Further, with HB 1301, we acted to help families who are struggling to cover the cost of energy by advancing legislation that would end Virginia’s membership in the Regional Greenhouse Gas Initiative (RGGI). Even advocates of RGGI admit that it fails to do the one thing it was created to do: reduce carbon emissions. Instead, it’s counted as a success by its advocates because of the cash it brings into the Commonwealth’s coffers. RGGI is a tax parading as a “free market solution.” Virginia needs real solutions. Not more taxes.
In that same vein, the House advanced legislation (HB 118) to roll back the so-called Virginia Clean Economy Act (VCEA), a “green” measure that makes life a lot more expensive for Virginians (just as gas prices are sky-rocketing). What’s become clearer than ever during recent months is that the Commonwealth of Virginia and the whole of the United States need to embrace an all-of-the-above approach to energy, both as a savings measure and as a national security measure. According to State Corporation Commission estimates, the VCEA means that the average Virginia family pays $800 more each year in energy costs. That’s a price many Virginians, including our most vulnerable, can’t afford to pay.
As Democrats embrace a top-down, one-size-fits all approach to government, I’ll continue to fight for the rights of community and business leaders, and I’ll make sure your voice is heard.
Farmers are constantly on the receiving end of complaints about water quality in the Chesapeake Bay, as more urban areas seek to regulate how our farms operate. It’s not fair to ask farms to bear the costs of cleaning up the Bay on their own.

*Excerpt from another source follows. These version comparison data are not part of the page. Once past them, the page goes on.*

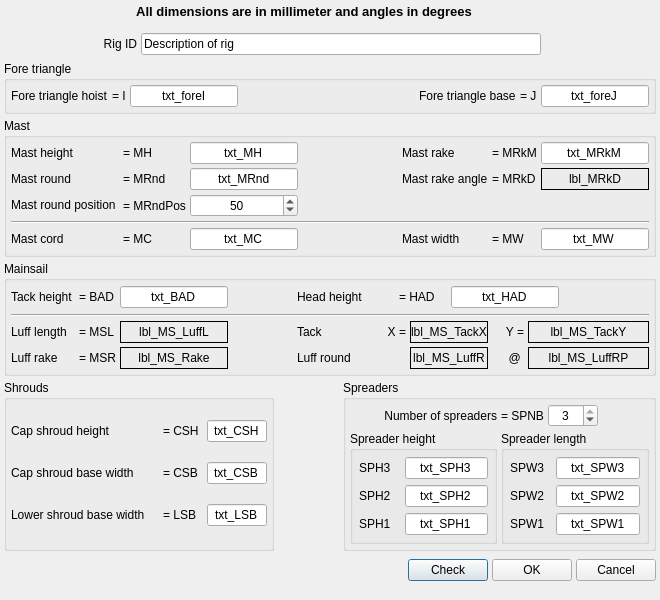
Before: the Qt Designer form src/formrigdefbase.ui in sailcut/sailcut, drawn with Qt 5.
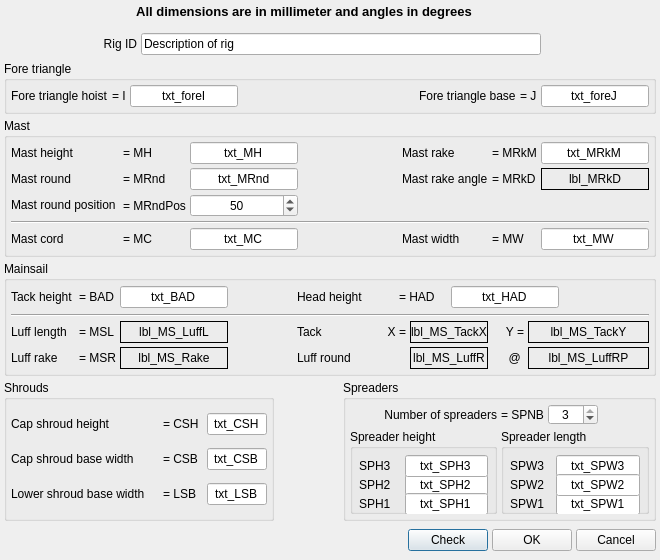
After: the same form once the commit is applied.

Commit message: squeezed rig form height

The edit to the form file:
```diff
--- a/src/formrigdefbase.ui
+++ b/src/formrigdefbase.ui
@@ -7,13 +7,11 @@
     <x>0</x>
     <y>0</y>
     <width>660</width>
-    <height>600</height>
+    <height>560</height>
    </rect>
   </property>
   <property name="sizePolicy" >
-   <sizepolicy>
-    <hsizetype>1</hsizetype>
-    <vsizetype>1</vsizetype>
+   <sizepolicy vsizetype="Minimum" hsizetype="Minimum" >
     <horstretch>0</horstretch>
     <verstretch>0</verstretch>
    </sizepolicy>
@@ -21,7 +19,7 @@
   <property name="minimumSize" >
    <size>
     <width>660</width>
-    <height>590</height>
+    <height>560</height>
    </size>
   </property>
   <property name="windowTitle" >
@@ -34,19 +32,6 @@
    <property name="spacing" >
     <number>4</number>
    </property>
-   <item row="7" column="4" >
-    <spacer>
-     <property name="orientation" >
-      <enum>Qt::Vertical</enum>
-     </property>
-     <property name="sizeHint" >
-      <size>
-       <width>20</width>
-       <height>5</height>
-      </size>
-     </property>
-    </spacer>
-   </item>
    <item row="6" column="4" >
     <widget class="QPushButton" name="btnCheck" >
      <property name="text" >
@@ -57,9 +42,7 @@
    <item row="6" column="5" colspan="2" >
     <widget class="QPushButton" name="btnOK" >
      <property name="sizePolicy" >
-      <sizepolicy>
-       <hsizetype>1</hsizetype>
-       <vsizetype>0</vsizetype>
+      <sizepolicy vsizetype="Fixed" hsizetype="Minimum" >
        <horstretch>0</horstretch>
        <verstretch>0</verstretch>
       </sizepolicy>
@@ -72,9 +55,7 @@
    <item row="6" column="7" >
     <widget class="QPushButton" name="btnCancel" >
      <property name="sizePolicy" >
-      <sizepolicy>
-       <hsizetype>1</hsizetype>
-       <vsizetype>0</vsizetype>
+      <sizepolicy vsizetype="Fixed" hsizetype="Minimum" >
        <horstretch>0</horstretch>
        <verstretch>0</verstretch>
       </sizepolicy>
@@ -89,7 +70,7 @@
      <property name="orientation" >
       <enum>Qt::Horizontal</enum>
      </property>
-     <property name="sizeHint" >
+     <property name="sizeHint" stdset="0" >
       <size>
        <width>321</width>
        <height>31</height>
@@ -100,9 +81,7 @@
    <item row="5" column="0" colspan="2" >
     <widget class="QGroupBox" name="groupBox_3" >
      <property name="sizePolicy" >
-      <sizepolicy>
-       <hsizetype>5</hsizetype>
-       <vsizetype>1</vsizetype>
+      <sizepolicy vsizetype="Minimum" hsizetype="Preferred" >
        <horstretch>0</horstretch>
        <verstretch>0</verstretch>
       </sizepolicy>
@@ -120,9 +99,7 @@
       <item row="1" column="0" >
        <widget class="QLabel" name="lbl_CapShroudBase" >
         <property name="sizePolicy" >
-         <sizepolicy>
-          <hsizetype>5</hsizetype>
-          <vsizetype>0</vsizetype>
+         <sizepolicy vsizetype="Fixed" hsizetype="Preferred" >
           <horstretch>0</horstretch>
           <verstretch>0</verstretch>
          </sizepolicy>
@@ -141,9 +118,7 @@
       <item row="0" column="1" >
        <widget class="QLabel" name="lbl_CSH" >
         <property name="sizePolicy" >
-         <sizepolicy>
-          <hsizetype>1</hsizetype>
-          <vsizetype>0</vsizetype>
+         <sizepolicy vsizetype="Fixed" hsizetype="Minimum" >
           <horstretch>0</horstretch>
           <verstretch>0</verstretch>
          </sizepolicy>
@@ -162,9 +137,7 @@
       <item row="2" column="0" >
        <widget class="QLabel" name="lbl_LowerShroudBase" >
         <property name="sizePolicy" >
-         <sizepolicy>
-          <hsizetype>5</hsizetype>
-          <vsizetype>0</vsizetype>
+         <sizepolicy vsizetype="Fixed" hsizetype="Preferred" >
           <horstretch>0</horstretch>
           <verstretch>0</verstretch>
          </sizepolicy>
@@ -183,9 +156,7 @@
       <item row="2" column="2" >
        <widget class="QLineEdit" name="txt_LSB" >
         <property name="sizePolicy" >
-         <sizepolicy>
-          <hsizetype>5</hsizetype>
-          <vsizetype>0</vsizetype>
+         <sizepolicy vsizetype="Fixed" hsizetype="Preferred" >
           <horstretch>0</horstretch>
           <verstretch>0</verstretch>
          </sizepolicy>
@@ -207,9 +178,7 @@
       <item row="0" column="2" >
        <widget class="QLineEdit" name="txt_CSH" >
         <property name="sizePolicy" >
-         <sizepolicy>
-          <hsizetype>5</hsizetype>
-          <vsizetype>0</vsizetype>
+         <sizepolicy vsizetype="Fixed" hsizetype="Preferred" >
           <horstretch>0</horstretch>
           <verstretch>0</verstretch>
          </sizepolicy>
@@ -231,9 +200,7 @@
       <item row="1" column="1" >
        <widget class="QLabel" name="lbl_CSB" >
         <property name="sizePolicy" >
-         <sizepolicy>
-          <hsizetype>1</hsizetype>
-          <vsizetype>0</vsizetype>
+         <sizepolicy vsizetype="Fixed" hsizetype="Minimum" >
           <horstretch>0</horstretch>
           <verstretch>0</verstretch>
          </sizepolicy>
@@ -252,9 +219,7 @@
       <item row="0" column="0" >
        <widget class="QLabel" name="lbl_CapShroudHeight" >
         <property name="sizePolicy" >
-         <sizepolicy>
-          <hsizetype>5</hsizetype>
-          <vsizetype>0</vsizetype>
+         <sizepolicy vsizetype="Fixed" hsizetype="Preferred" >
           <horstretch>0</horstretch>
           <verstretch>0</verstretch>
          </sizepolicy>
@@ -273,9 +238,7 @@
       <item row="1" column="2" >
        <widget class="QLineEdit" name="txt_CSB" >
         <property name="sizePolicy" >
-         <sizepolicy>
-          <hsizetype>5</hsizetype>
-          <vsizetype>0</vsizetype>
+         <sizepolicy vsizetype="Fixed" hsizetype="Preferred" >
           <horstretch>0</horstretch>
           <verstretch>0</verstretch>
          </sizepolicy>
@@ -297,9 +260,7 @@
       <item row="2" column="1" >
        <widget class="QLabel" name="lbl_LSB" >
         <property name="sizePolicy" >
-         <sizepolicy>
-          <hsizetype>1</hsizetype>
-          <vsizetype>0</vsizetype>
+         <sizepolicy vsizetype="Fixed" hsizetype="Minimum" >
           <horstretch>0</horstretch>
           <verstretch>0</verstretch>
          </sizepolicy>
@@ -326,7 +287,7 @@
      <property name="sizeType" >
       <enum>QSizePolicy::Minimum</enum>
      </property>
-     <property name="sizeHint" >
+     <property name="sizeHint" stdset="0" >
       <size>
        <width>31</width>
        <height>20</height>
@@ -337,9 +298,7 @@
    <item row="5" column="3" colspan="5" >
     <widget class="QGroupBox" name="groupBox_4" >
      <property name="sizePolicy" >
-      <sizepolicy>
-       <hsizetype>5</hsizetype>
-       <vsizetype>1</vsizetype>
+      <sizepolicy vsizetype="Minimum" hsizetype="Preferred" >
        <horstretch>0</horstretch>
        <verstretch>0</verstretch>
       </sizepolicy>
@@ -359,7 +318,7 @@
         <property name="orientation" >
          <enum>Qt::Horizontal</enum>
         </property>
-        <property name="sizeHint" >
+        <property name="sizeHint" stdset="0" >
          <size>
           <width>21</width>
           <height>20</height>
@@ -409,9 +368,7 @@
       <item row="1" column="0" >
        <widget class="QGroupBox" name="groupBox_7" >
         <property name="sizePolicy" >
-         <sizepolicy>
-          <hsizetype>5</hsizetype>
-          <vsizetype>1</vsizetype>
+         <sizepolicy vsizetype="Minimum" hsizetype="Preferred" >
           <horstretch>0</horstretch>
           <verstretch>0</verstretch>
          </sizepolicy>
@@ -429,9 +386,7 @@
          <item row="1" column="1" >
           <widget class="QLineEdit" name="txt_SPH2" >
            <property name="sizePolicy" >
-            <sizepolicy>
-             <hsizetype>5</hsizetype>
-             <vsizetype>0</vsizetype>
+            <sizepolicy vsizetype="Fixed" hsizetype="Preferred" >
              <horstretch>0</horstretch>
              <verstretch>0</verstretch>
             </sizepolicy>
@@ -453,9 +408,7 @@
          <item row="2" column="1" >
           <widget class="QLineEdit" name="txt_SPH1" >
            <property name="sizePolicy" >
-            <sizepolicy>
-             <hsizetype>5</hsizetype>
-             <vsizetype>0</vsizetype>
+            <sizepolicy vsizetype="Fixed" hsizetype="Preferred" >
              <horstretch>0</horstretch>
              <verstretch>0</verstretch>
             </sizepolicy>
@@ -477,9 +430,7 @@
          <item row="0" column="1" >
           <widget class="QLineEdit" name="txt_SPH3" >
            <property name="sizePolicy" >
-            <sizepolicy>
-             <hsizetype>5</hsizetype>
-             <vsizetype>0</vsizetype>
+            <sizepolicy vsizetype="Fixed" hsizetype="Preferred" >
              <horstretch>0</horstretch>
              <verstretch>0</verstretch>
             </sizepolicy>
@@ -543,9 +494,7 @@
       <item row="1" column="1" colspan="3" >
        <widget class="QGroupBox" name="groupBox_6" >
         <property name="sizePolicy" >
-         <sizepolicy>
-          <hsizetype>5</hsizetype>
-          <vsizetype>1</vsizetype>
+         <sizepolicy vsizetype="Minimum" hsizetype="Preferred" >
           <horstretch>0</horstretch>
           <verstretch>0</verstretch>
          </sizepolicy>
@@ -1692,7 +1641,7 @@
      <property name="orientation" >
       <enum>Qt::Horizontal</enum>
      </property>
-     <property name="sizeHint" >
+     <property name="sizeHint" stdset="0" >
       <size>
        <width>60</width>
        <height>25</height>
```
Left out of the diff: 148 changed lines with no effect on the pictures. The commit also changes 1 other file.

That’s why our budget fully funds the Best Management Practices program with the Department of Agriculture and Consumer Services. This budget puts more money toward helping farmers pay to keep cattle out of streams and other best practices than any budget in recent history.
The House and Senate passed HB 206, legislation that preserves the integrity of prime agricultural soils, forest land, and other natural and historic resources by requiring applicants for certain solar and energy storage projects to analyze environmental impacts and — when necessary — submit a plan to mitigate any harmful impacts.
House Republicans believe that we can move Virginia toward a more sustainable future by empowering innovators, embracing free-market solutions (that don’t put the burden on the shoulders of taxpayers), and by supporting policies that make Virginia a hub for clean energy industries and jobs. The House budget also includes, for instance, $5 million for the Virginia Economic Development Partnership to develop a Wind Industry Supply Chain Grant Fund to support recruitment of a supply chain industry to Virginia for the offshore wind industry.
Del. C. Matthew Fariss represents Buckingham in the Virginia House of Delegates. His email address is DelMFariss@house.virginia.gov.